§ **AIM OF THE EXERCISE**
Repeat the whole listing, keeping every word and every line intact.

══════════

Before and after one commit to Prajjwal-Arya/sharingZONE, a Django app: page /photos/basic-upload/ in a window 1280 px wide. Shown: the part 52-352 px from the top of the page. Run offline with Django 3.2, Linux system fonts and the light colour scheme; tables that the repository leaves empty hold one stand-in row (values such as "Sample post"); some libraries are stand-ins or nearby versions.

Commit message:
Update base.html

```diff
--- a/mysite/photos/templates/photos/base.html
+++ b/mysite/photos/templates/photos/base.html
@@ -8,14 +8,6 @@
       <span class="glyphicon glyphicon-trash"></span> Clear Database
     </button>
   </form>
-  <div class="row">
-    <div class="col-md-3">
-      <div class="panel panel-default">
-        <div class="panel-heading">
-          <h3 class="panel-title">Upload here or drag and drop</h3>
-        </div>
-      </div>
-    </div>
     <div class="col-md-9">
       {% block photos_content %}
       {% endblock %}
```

══════════

§ **THE ANSWER**
Before and after one commit to Prajjwal-Arya/sharingZONE, a Django app: page /photos/basic-upload/ in a window 1280 px wide. Shown: the part 52-352 px from the top of the page. Run offline with Django 3.2, Linux system fonts and the light colour scheme; tables that the repository leaves empty hold one stand-in row (values such as "Sample post"); some libraries are stand-ins or nearby versions.

Commit message:
Update base.html

```diff
--- a/mysite/photos/templates/photos/base.html
+++ b/mysite/photos/templates/photos/base.html
@@ -8,14 +8,6 @@
       <span class="glyphicon glyphicon-trash"></span> Clear Database
     </button>
   </form>
-  <div class="row">
-    <div class="col-md-3">
-      <div class="panel panel-default">
-        <div class="panel-heading">
-          <h3 class="panel-title">Upload here or drag and drop</h3>
-        </div>
-      </div>
-    </div>
     <div class="col-md-9">
       {% block photos_content %}
       {% endblock %}
```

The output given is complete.